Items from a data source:
++++++

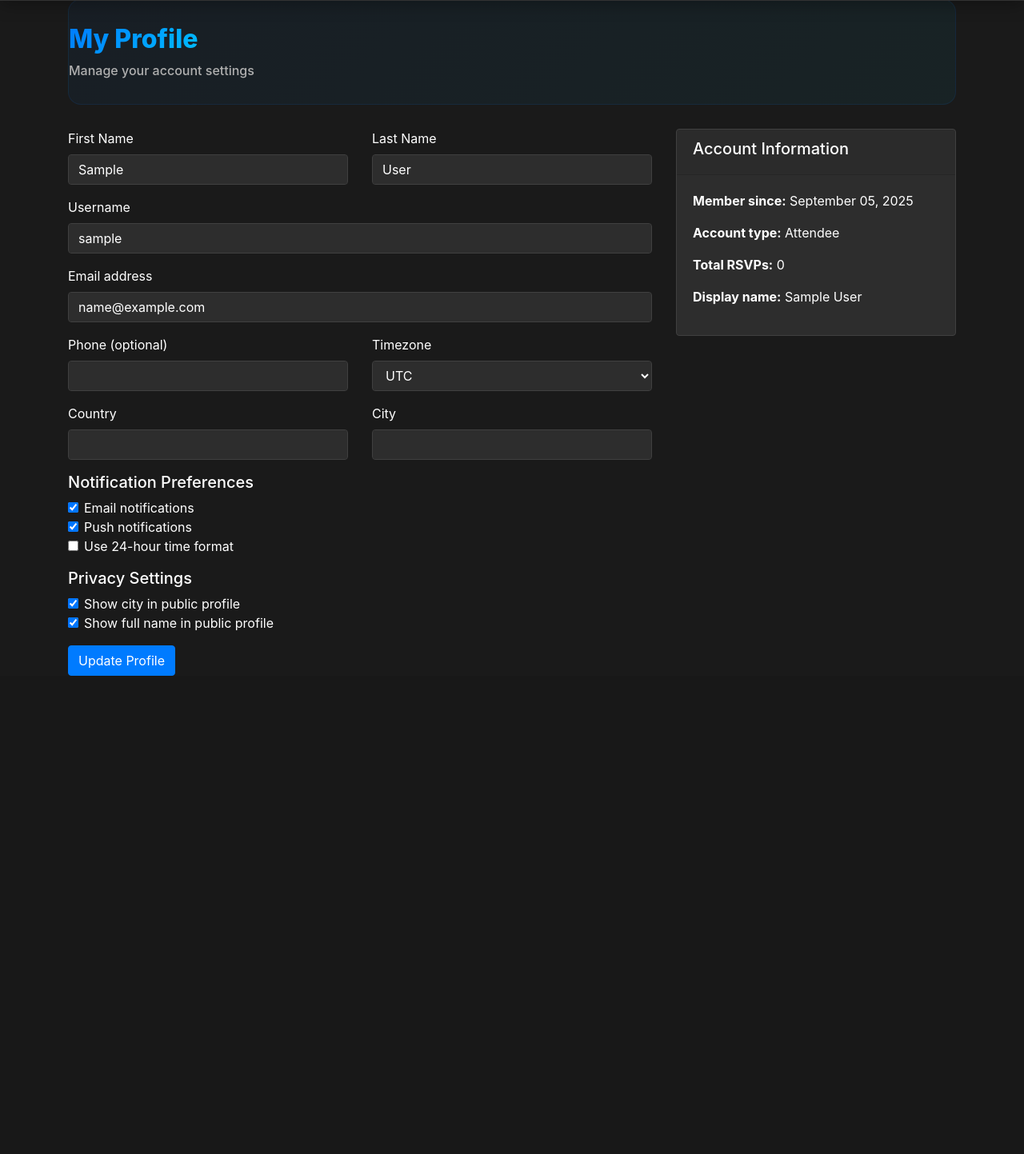
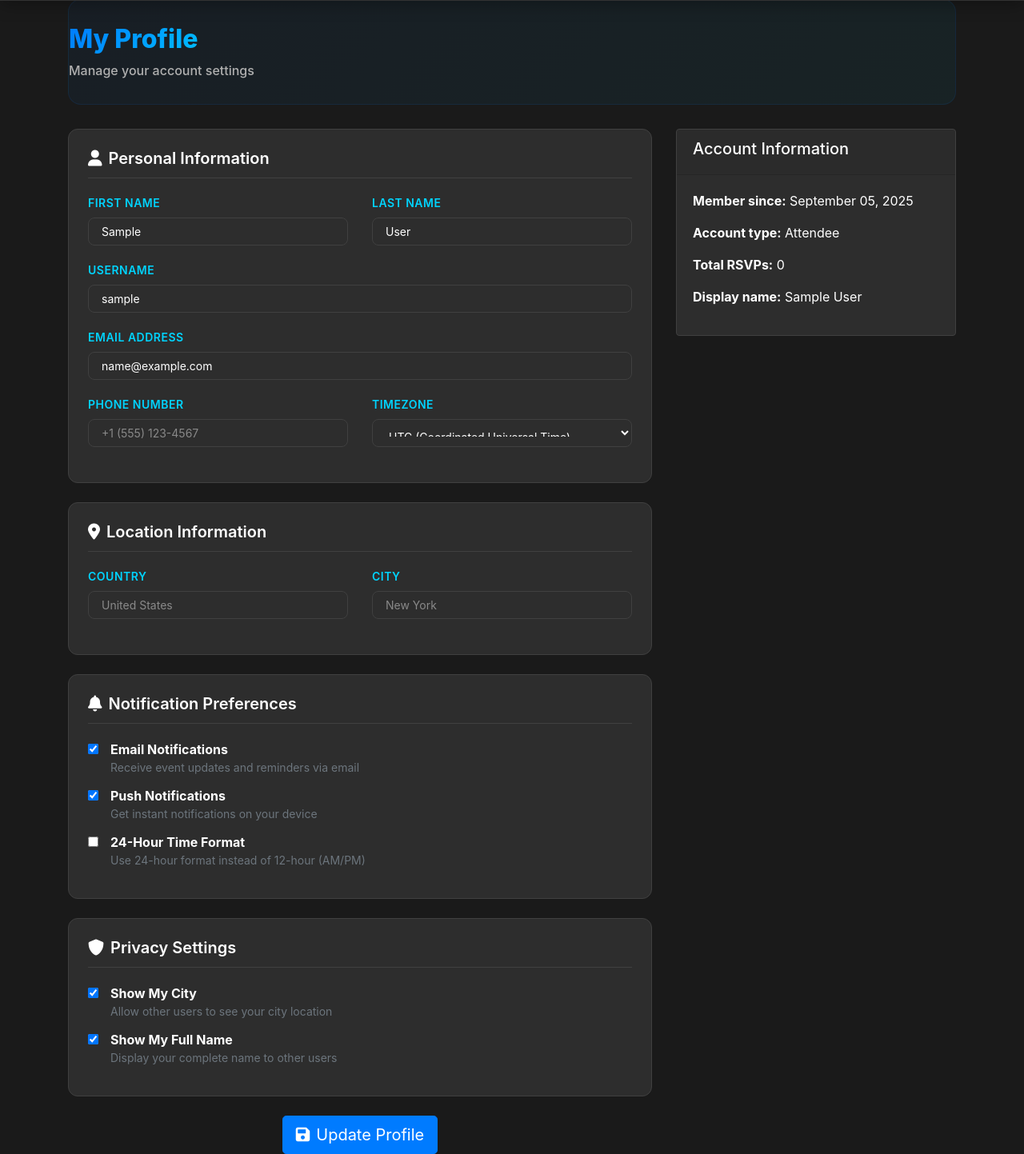
Before and after one commit to gaxiangchong/app.course.rsvp, a Flask app: page /profile in a window 1280 px wide. Shown: the part 81-1524 px from the top of the page at 80% size. Before the commit the page ends 926 px from the top, so only its background shows below. Run offline with Flask 3, Linux system fonts and the light colour scheme; the visitor is signed in with stand-in values (Sample User, id 1); data that the repository does not hold is empty.

Commit message:
Improve profile page styling: distinct label colors, organized sections, and better visual hierarchy

```diff
--- a/templates/base.html
+++ b/templates/base.html
@@ -316,10 +316,29 @@
         border-color: #0056b3;
       }
 
+      /* Form Styling */
+      .form-group {
+        margin-bottom: 20px;
+      }
+
+      .form-group label {
+        display: block;
+        margin-bottom: 8px;
+        font-size: 14px;
+        font-weight: 600;
+        color: var(--accent-color);
+        text-transform: uppercase;
+        letter-spacing: 0.5px;
+      }
+
       .form-control {
         background-color: var(--dark-card);
         border: 1px solid var(--dark-border);
         color: var(--dark-text);
+        border-radius: 8px;
+        padding: 12px 16px;
+        font-size: 14px;
+        transition: all 0.3s ease;
       }
 
       .form-control:focus {
@@ -327,6 +346,50 @@
         border-color: var(--primary-color);
         color: var(--dark-text);
         box-shadow: 0 0 0 0.2rem rgba(0, 123, 255, 0.25);
+        outline: none;
+      }
+
+      .form-control::placeholder {
+        color: var(--dark-text-secondary);
+        opacity: 0.7;
+      }
+
+      /* Form Sections */
+      .form-section {
+        background-color: var(--dark-card);
+        border: 1px solid var(--dark-border);
+        border-radius: 12px;
+        padding: 24px;
+        margin-bottom: 24px;
+      }
+
+      .form-section h5 {
+        color: var(--dark-text);
+        font-weight: 600;
+        margin-bottom: 20px;
+        padding-bottom: 12px;
+        border-bottom: 1px solid var(--dark-border);
+      }
+
+      /* Checkbox and Radio Styling */
+      .form-check {
+        margin-bottom: 12px;
+      }
+
+      .form-check-input {
+        background-color: var(--dark-card);
+        border: 1px solid var(--dark-border);
+      }
+
+      .form-check-input:checked {
+        background-color: var(--primary-color);
+        border-color: var(--primary-color);
+      }
+
+      .form-check-label {
+        color: var(--dark-text);
+        font-weight: 500;
+        margin-left: 8px;
       }
 
       .alert {
--- a/templates/profile.html
+++ b/templates/profile.html
@@ -17,111 +17,130 @@
   <div class="row">
     <div class="col-md-8">
       <form method="post">
+        <!-- Personal Information Section -->
+        <div class="form-section">
+          <h5><i class="fas fa-user mr-2"></i>Personal Information</h5>
           <div class="row">
             <div class="col-md-6">
               <div class="form-group">
                 <label for="first_name">First Name</label>
-              <input type="text" class="form-control" id="first_name" name="first_name" value="{{ current_user.first_name or '' }}">
+                <input type="text" class="form-control" id="first_name" name="first_name" value="{{ current_user.first_name or '' }}" placeholder="Enter your first name">
               </div>
             </div>
             <div class="col-md-6">
               <div class="form-group">
                 <label for="last_name">Last Name</label>
-              <input type="text" class="form-control" id="last_name" name="last_name" value="{{ current_user.last_name or '' }}">
+                <input type="text" class="form-control" id="last_name" name="last_name" value="{{ current_user.last_name or '' }}" placeholder="Enter your last name">
               </div>
             </div>
           </div>
 
           <div class="form-group">
             <label for="username">Username</label>
-          <input type="text" class="form-control" id="username" name="username" value="{{ current_user.username }}" required>
+            <input type="text" class="form-control" id="username" name="username" value="{{ current_user.username }}" required placeholder="Choose a unique username">
           </div>
 
           <div class="form-group">
-          <label for="email">Email address</label>
-          <input type="email" class="form-control" id="email" name="email" value="{{ current_user.email }}" required>
+            <label for="email">Email Address</label>
+            <input type="email" class="form-control" id="email" name="email" value="{{ current_user.email }}" required placeholder="your.email@example.com">
           </div>
 
           <div class="row">
             <div class="col-md-6">
               <div class="form-group">
-              <label for="phone">Phone (optional)</label>
-              <input type="tel" class="form-control" id="phone" name="phone" value="{{ current_user.phone or '' }}">
+                <label for="phone">Phone Number</label>
+                <input type="tel" class="form-control" id="phone" name="phone" value="{{ current_user.phone or '' }}" placeholder="+1 (555) 123-4567">
               </div>
             </div>
             <div class="col-md-6">
               <div class="form-group">
                 <label for="timezone">Timezone</label>
                 <select class="form-control" id="timezone" name="timezone">
-                <option value="UTC" {% if current_user.timezone == 'UTC' %}selected{% endif %}>UTC</option>
-                <option value="America/New_York" {% if current_user.timezone == 'America/New_York' %}selected{% endif %}>Eastern Time</option>
-                <option value="America/Chicago" {% if current_user.timezone == 'America/Chicago' %}selected{% endif %}>Central Time</option>
-                <option value="America/Denver" {% if current_user.timezone == 'America/Denver' %}selected{% endif %}>Mountain Time</option>
-                <option value="America/Los_Angeles" {% if current_user.timezone == 'America/Los_Angeles' %}selected{% endif %}>Pacific Time</option>
-                <option value="Europe/London" {% if current_user.timezone == 'Europe/London' %}selected{% endif %}>London</option>
-                <option value="Europe/Paris" {% if current_user.timezone == 'Europe/Paris' %}selected{% endif %}>Paris</option>
-                <option value="Asia/Tokyo" {% if current_user.timezone == 'Asia/Tokyo' %}selected{% endif %}>Tokyo</option>
-                <option value="Asia/Shanghai" {% if current_user.timezone == 'Asia/Shanghai' %}selected{% endif %}>Shanghai</option>
-                <option value="Asia/Singapore" {% if current_user.timezone == 'Asia/Singapore' %}selected{% endif %}>Singapore</option>
+                  <option value="UTC" {% if current_user.timezone == 'UTC' %}selected{% endif %}>UTC (Coordinated Universal Time)</option>
+                  <option value="America/New_York" {% if current_user.timezone == 'America/New_York' %}selected{% endif %}>Eastern Time (ET)</option>
+                  <option value="America/Chicago" {% if current_user.timezone == 'America/Chicago' %}selected{% endif %}>Central Time (CT)</option>
+                  <option value="America/Denver" {% if current_user.timezone == 'America/Denver' %}selected{% endif %}>Mountain Time (MT)</option>
+                  <option value="America/Los_Angeles" {% if current_user.timezone == 'America/Los_Angeles' %}selected{% endif %}>Pacific Time (PT)</option>
+                  <option value="Europe/London" {% if current_user.timezone == 'Europe/London' %}selected{% endif %}>London (GMT)</option>
+                  <option value="Europe/Paris" {% if current_user.timezone == 'Europe/Paris' %}selected{% endif %}>Paris (CET)</option>
+                  <option value="Asia/Tokyo" {% if current_user.timezone == 'Asia/Tokyo' %}selected{% endif %}>Tokyo (JST)</option>
+                  <option value="Asia/Shanghai" {% if current_user.timezone == 'Asia/Shanghai' %}selected{% endif %}>Shanghai (CST)</option>
+                  <option value="Asia/Singapore" {% if current_user.timezone == 'Asia/Singapore' %}selected{% endif %}>Singapore (SGT)</option>
                 </select>
               </div>
             </div>
           </div>
+        </div>
 
+        <!-- Location Information Section -->
+        <div class="form-section">
+          <h5><i class="fas fa-map-marker-alt mr-2"></i>Location Information</h5>
           <div class="row">
             <div class="col-md-6">
               <div class="form-group">
                 <label for="country">Country</label>
-              <input type="text" class="form-control" id="country" name="country" value="{{ current_user.country or '' }}">
+                <input type="text" class="form-control" id="country" name="country" value="{{ current_user.country or '' }}" placeholder="United States">
               </div>
             </div>
             <div class="col-md-6">
               <div class="form-group">
                 <label for="city">City</label>
-              <input type="text" class="form-control" id="city" name="city" value="{{ current_user.city or '' }}">
+                <input type="text" class="form-control" id="city" name="city" value="{{ current_user.city or '' }}" placeholder="New York">
+              </div>
             </div>
           </div>
         </div>
 
-        <h5>Notification Preferences</h5>
-        <div class="form-group">
+        <!-- Notification Preferences Section -->
+        <div class="form-section">
+          <h5><i class="fas fa-bell mr-2"></i>Notification Preferences</h5>
           <div class="form-check">
             <input type="checkbox" class="form-check-input" id="email_notifications" name="email_notifications" {% if current_user.email_notifications %}checked{% endif %}>
             <label class="form-check-label" for="email_notifications">
-              Email notifications
+              <strong>Email Notifications</strong>
+              <small class="d-block text-muted">Receive event updates and reminders via email</small>
             </label>
           </div>
           <div class="form-check">
             <input type="checkbox" class="form-check-input" id="push_notifications" name="push_notifications" {% if current_user.push_notifications %}checked{% endif %}>
             <label class="form-check-label" for="push_notifications">
-              Push notifications
+              <strong>Push Notifications</strong>
+              <small class="d-block text-muted">Get instant notifications on your device</small>
             </label>
           </div>
           <div class="form-check">
             <input type="checkbox" class="form-check-input" id="time_format_24h" name="time_format_24h" {% if current_user.time_format_24h %}checked{% endif %}>
             <label class="form-check-label" for="time_format_24h">
-              Use 24-hour time format
+              <strong>24-Hour Time Format</strong>
+              <small class="d-block text-muted">Use 24-hour format instead of 12-hour (AM/PM)</small>
             </label>
           </div>
         </div>
 
-        <h5>Privacy Settings</h5>
-        <div class="form-group">
+        <!-- Privacy Settings Section -->
+        <div class="form-section">
+          <h5><i class="fas fa-shield-alt mr-2"></i>Privacy Settings</h5>
           <div class="form-check">
             <input type="checkbox" class="form-check-input" id="privacy_show_city" name="privacy_show_city" {% if current_user.privacy_show_city %}checked{% endif %}>
             <label class="form-check-label" for="privacy_show_city">
-              Show city in public profile
+              <strong>Show My City</strong>
+              <small class="d-block text-muted">Allow other users to see your city location</small>
             </label>
           </div>
           <div class="form-check">
             <input type="checkbox" class="form-check-input" id="privacy_show_full_name" name="privacy_show_full_name" {% if current_user.privacy_show_full_name %}checked{% endif %}>
             <label class="form-check-label" for="privacy_show_full_name">
-              Show full name in public profile
+              <strong>Show My Full Name</strong>
+              <small class="d-block text-muted">Display your complete name to other users</small>
             </label>
           </div>
         </div>
 
-        <button type="submit" class="btn btn-primary">Update Profile</button>
+        <div class="text-center">
+          <button type="submit" class="btn btn-primary btn-lg">
+            <i class="fas fa-save mr-2"></i>Update Profile
+          </button>
+        </div>
       </form>
     </div>
     <div class="col-md-4">
```
Lines whose indentation alone changed are shown as unchanged.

++++++

:: INSTRUCTIONS TO FOLLOW ::
Look through the records and copy down every line that holds "bottom".

:: REPLY ::
+        margin-bottom: 20px;
+        margin-bottom: 8px;
+        margin-bottom: 24px;
+        margin-bottom: 20px;
+        padding-bottom: 12px;
+        border-bottom: 1px solid var(--dark-border);
+        margin-bottom: 12px;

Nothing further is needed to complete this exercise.